Since badgers are one of the main natural carriers of TB, it’s highly understandable that the animal is at the front of this debate. Without a vaccination, there are two options here; operate annual culls of cattle with TB or stem the issue at its root and cull the badgers.
We’ve already seen the devastation that cattle culling can bring to the nation’s farmers and the rural economy through the Foot and Mouth Outbreak in 2001, where it is estimated that 745,000 cattle were culled in less than seven months. And when milk and beef have respective 16.1 per cent and 12 per cent shares in the agricultural economy alone, we can’t afford to lose our cows anytime soon.
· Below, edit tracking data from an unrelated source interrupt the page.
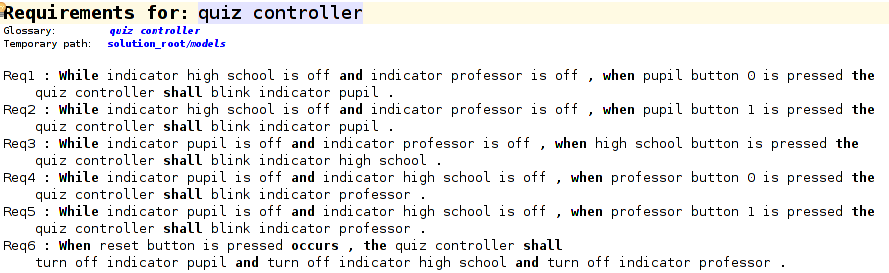
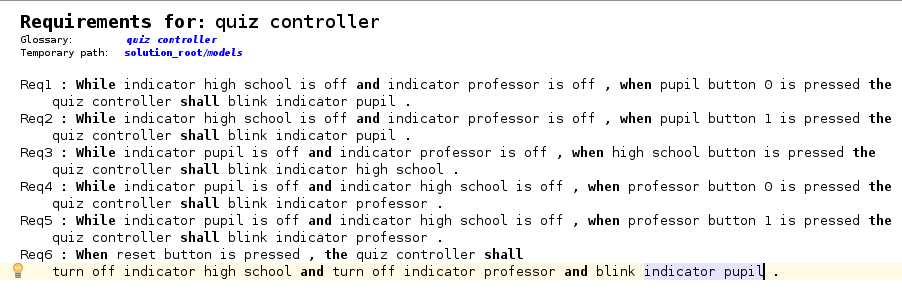
drafted tool demo paper

diff --git a/text_demo/Demosteps.tex b/text_demo/Demosteps.tex
@@ -5,16 +5,17 @@
 In this section, we discuss the main steps of the process that need to be
 followed for synthesizing the EARS-CTRL specification into a controller and
 validating if the controller behaves as expected.
-\vspace{-.3cm}
+\vspace{-.6cm}
 \subsection{Building a Glossary}
-\vspace{-.2cm}
+\vspace{-.3cm}
 The first step towards writing the controller specifications in natural
 language using \textsf{EARS-CTRL} is to define a glossary of terms. 
 As is depicted in figure~\ref{fig:glossary_def}, the user is provided with an
-editor to define glossary terms for: 1) components that interface with the
-controller; 2) sensors and actuators those components make available to the controller; 3) invariant relations
-that should hold between the sensor and actuator signals; and 4) for ease of
-writing, aliases to formulas involving sensors or actuators.
+editor to define glossary terms for: \emph{A}) components that interface
+with the controller; \emph{B}) sensors and actuators those components make
+available to the controller; \emph{C}) invariant relations that should hold
+between the sensor and actuator signals; and \emph{D}) for ease of writing,
+aliases to formulas involving sensors or actuators.
 \vspace{-.2cm}
 \begin{figure*}[!h]
 \centering
@@ -23,14 +24,14 @@ writing, aliases to formulas involving sensors or actuators.
 components definition, (\emph{B}) sensors definition, (\emph{C}) actuators
 definition and (\emph{D}) completed QC glossary}
 \label{fig:glossary_def}
-\vspace{-.6cm}
+\vspace{-.8cm}
 \end{figure*}
 \subsection{Building \textsf{EARS-CTRL} requirements for the Quiz Controller}
 \vspace{-.2cm}
 Figure~\ref{fig:EARS_req} provides the set of steps required to write a set of
 EARS requirements. In the projectional editor the user presses the CTRL+Space
 key combination to instantiate an EARS-based template that presents a number of
-placeholders (\emph{Step A}\levi{fix step A with new editor}). After obtaining
+placeholders (\emph{Step A}). After obtaining
 an instance of the EARS template, the user fills in the placeholders with
 information coming from the glossary definitions (\emph{Step B}). \emph{Step C}
 depicts the complete Quiz Controller specification.
@@ -39,29 +40,24 @@ depicts the complete Quiz Controller specification.
 \includegraphics[width=1.2\textwidth]{./images/Req_Spec_Steps.png}
 \caption{Step-by-step guidance for building controller requirements in
 \textsf{EARS-CTRL}, (\emph{A}) empty instance of EARS template with placeholders, (\emph{B}) filling instance
-of an EARS template with information and (\emph{C}) completed EARS Specification
-}
+of an EARS template with information and (\emph{C}) completed EARS Specification}
 \label{fig:EARS_req}
-\vspace{-.6cm}
+%\vspace{-.8cm}
 \end{figure*}
 \vspace{-.2cm}
 \subsection{Synthesizing \textsf{EARS-CTRL} requirements}
 \label{SynthReq}
-\vspace{-0cm}
+\vspace{-.3cm}
 Once the requirements for controller are completely specified, the user can
 attempt to synthesize the controller. For that the \emph{Transform} intention
 can be used by using the \emph{Alt+Enter} keys on the root of the specification
 (as shown in \emph{part A} of figure~\ref{fig:Spec_transform}). The generated
-output after applying the intention is comprised of: 1) the  \emph{Synchronized
-Data Flow} (SFD) diagram containing blocks connected by wires (\emph{part B} of
-figure~\ref{fig:Spec_transform}); 2) pseudo code representing the behavior of each of the blocks used
-by the synthesized controller (\emph{part C} of
-figure~\ref{fig:Spec_transform}); 3) a Simulink block
-diagram (\emph{part D} of figure~\ref{fig:Spec_transform}); and 4) empty panel
-for performing simulation and test cases generation (\emph{part E} of
-figure~\ref{fig:Spec_transform})\levi{fix panel to new version and there is
-some confusion here between numbers and letters. Maybe just use letters to
-avoid confusion}.
+output after applying the intention is comprised of: \emph{B}) the 
+\emph{Synchronized Data Flow} (SFD) diagram containing blocks connected by
+wires; \emph{C}) pseudo code representing the behavior of each of the blocks
+used by the synthesized controller; \emph{D}) a Simulink block
+diagram; and \emph{E}) empty panel
+for performing simulation and test cases generation.
 %\vspace{-.7cm}
 \begin{figure*}[!h]
 \centering
@@ -73,40 +69,59 @@ generated Simulink model (an excerpt) and (\emph{E})
 generated empty panel for simulation}
 \label{fig:Spec_transform}
 \end{figure*}
-\vspace{-.5cm}
+%\vspace{-.5cm}
 \subsection{Simulation and Test Cases for Validation of Controller
-Behavior\levi{there are too many explanations here. You don't need to explain
-what things are, this is already done in the paper. Jut say which steps are
-done in the demo!}}
+Behavior}
 \vspace{-.2cm}
-Validation of the generated controller to check if it behaves as expected can be
-performed using following techniques: 1) simulating the behavior of the
-controller step-by-step; and 2) automatically generating the test cases.
-The resulting traces from simulation or test generation are analyzed in order to
-check if the controller behaves as expected.
+Validation of the generated controller can be performed using 1) simulation
+and/or 2) test case generation.
 \vspace{-.3cm}
 \subsubsection{Simulation}
 \vspace{-.2cm}
-In order to perform simulation of the generated controller, the user gets the
-\textsf{EARS-CTRL} panel (i.e., as a result of applying the \emph{Transform}
-intention in section~\ref{SynthReq}) that allows the user to
-simulate the controller by providing a sequence of inputs manually.
-Figure~\ref{fig:SimulationSteps} shows a panel where outputs (i.e., the results)
-can be viewed in a tabular view provided to the user. A \textsf{“Reset Results”}
-button enables the user to reset the controller to its initial state. 
+In order to perform simulation of the generated controller, the user is provided
+with the \textsf{Simulation and Test Case Generation} panel in
+\textsf{EARS-CTRL}. \textsf{Part A} in Figure~\ref{fig:PanelView} shows a
+step-by-step view of the panel. For performing the step-by-step simulation, the
+user performs the process that is as follows , 1) select the
+\textsf{\emph{stepView}} from the drop down menu on the panel, 2) select (i.e.,
+selection means putting value to 1) or deselect (i.e., deselect means putting input value to 0) the radio buttons to give the inputs for simulation and 3) press the execute button. The output is added to
+the lower part of the  panel. 
 \begin{figure*}[!h]
 \centering
-\includegraphics[width=.9\textwidth]{./images/simulation.png}
-\caption{A panel for simulation of the generated controller for validation}
-\label{fig:SimulationSteps}
+\includegraphics[width=.9\textwidth]{./images/Two_Views_Panel.png}
+\caption{Simulation and test case generation panels, A) step-by-step simulation
+view and B) test case generation view}
+\label{fig:PanelView}
+\vspace{-.4cm}
+\end{figure*}
+\vspace{-.4cm}
+\subsubsection{Error Identification}
+We selected the step-by-step view of the panel. We wanted to reset the
+controller (execute the behavior of \emph{req6}in Figure~\ref{fig:QC_reqs}).
+We executed req1 till req5 (steps not discussed in detail due to space limitation).
+To simulate req6, we clicked the input
+\textsf{\emph{reset Radio button is clicked}} on the panel (see \textsf{Part A}
+in Figure~\ref{fig:PanelView}) and press the \emph{Execute} button. After
+getting the result we expected all three outputs that are; 1) \emph{
+indicator high school blink}, 2) \emph{indicator professor blink} and and 3)
+\emph{indicator pupil blink in} to be set to the \emph{Off} state. But we
+didn't get the expected behavior and the controller puts the indicator for the
+pupil to the \emph{On} state as shown in Figure~\ref{fig:simError}. This
+investigation led us to identify the error in \emph{req6} in
+Figure~\ref{fig:QC_reqs}.
+\begin{figure*}[!h]
+\centering
+\includegraphics[width=.9\textwidth]{./images/Simulation_Error.png}
+\caption{Error Identified during step-by-step simulation}
+\label{fig:simError}
 \vspace{-.6cm}
 \end{figure*}
 %\vspace{-.3cm}
 \subsubsection{Automatic Test Cases Generation} 
 \vspace{-.5cm}
-The user can automatically generate test cases
-(figure~\ref{fig:TestCaseGeneration}) by setting in the testing parameters.
-For the test case generation, the user inputs the
-parameters in the \textsf{EARS-CTRL} panel.
-The parameters required for test case generation are as follows, 1) \textsf{Test
-Sequence Length(integer value)}, 2) \textsf{Allow parallel inputs(true/false)} and 3) \textsf{Allow repeated inputs (true/false)}.
+\textsf{Part B} in Figure~\ref{fig:PanelView} shows a
+test case generation view of the panel. For performing the test cases
+generation, the user performs the process that is as follows, 1) select the
+\textsf{\emph{testCaseView}} from the drop down menu on the panel, 2)
+manually provides inputs for the simulation parameters (i.e., depth, allowSameInput and allowSameOutput) and 3) press the execute button. The output
+is added to \textsf{Result checker} part of the panel.A \textsf{“Reset Results”} button enables the user to reset the controller to its initial state.

diff --git a/text_demo/Introduction.tex b/text_demo/Introduction.tex
@@ -11,5 +11,4 @@ synthesize a controller once the specification is sufficiently sound and
 complete; and \emph{3}) we simulate and generate test case to
 validate if the controller behavior behaves as expected.
 Performing validation enables the user to find errors (e.g. missing
-requirements) and provides help to the user in order to correct
-them\levi{does it?}.
+requirements).

diff --git a/text_demo/Runningexample.tex b/text_demo/Runningexample.tex
@@ -18,4 +18,5 @@ Given \textsf{EARS-CTRL} is English, the requirements are self-explanatory.
 \includegraphics[width=1\textwidth]{./images/QC_Reqs.png}
 \caption{Requirements written in \textsf{EARS-CTRL} for a Quiz Controller}
 \label{fig:QC_reqs}
+\vspace{-.5cm}
 \end{figure*}

diff --git a/MoDELS_tool_demo_2017.tex b/MoDELS_tool_demo_2017.tex
@@ -92,6 +92,7 @@ youtubevideo]
 \input{text_demo/Introduction.tex} 
 \input{text_demo/Runningexample.tex} 
 \input{text_demo/Demosteps.tex}
+\newpage
 \bibliographystyle{plain}
 \bibliography{./bibliography}
 \end{document}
I’m not in denial of the importance of our environment. We should all try to maintain harmony within our ecosystems, and I’m sure many environmentalists will be quick to point out the impact that a badger cull could have on the food chain. But it’s easy to forget that cattle are not only an economic asset but part of our national ecosystem too. And allowing environmental issues to compromise economic strength is certainly a step too far.
One organisation that appears to have taken this step is Caffè Nero. While their latest decision to boycott milk from farms in Somerset and Gloucestershire has been welcomed by environmental campaigners, this announcement appears to be more of a raising of the white flag than a genuine helping hand of support.
Having not paid a single penny of corporation tax since 2008, despite racking up sales of £1.2 billion, Caffè Nero’s prospects of further profits are looking more skinny latte than cappuccino grande.
Really, they don’t give a damn about badgers, or cows, for that matter. Siding with the environmentalists is just a tragically helpless last-ditch attempt at winning back some custom. And the irony of it all? In trying to save their business, they are willing to compromise their key product, in favour of a few badgers. It’s laughable – it really is.
Hardworking British famers cannot be allowed to lose any more. Supermarkets are constantly driving the prices of fresh, local produce lower and lower, crushing local farmers in the scenes of corporate competition.
And when tax-evading juggernauts such as Caffè Nero jump on the bandwagon to reconcile their own reputation, our rural industries will only decline further. I certainly don’t want my next caramel latte to be made with Chinese milk.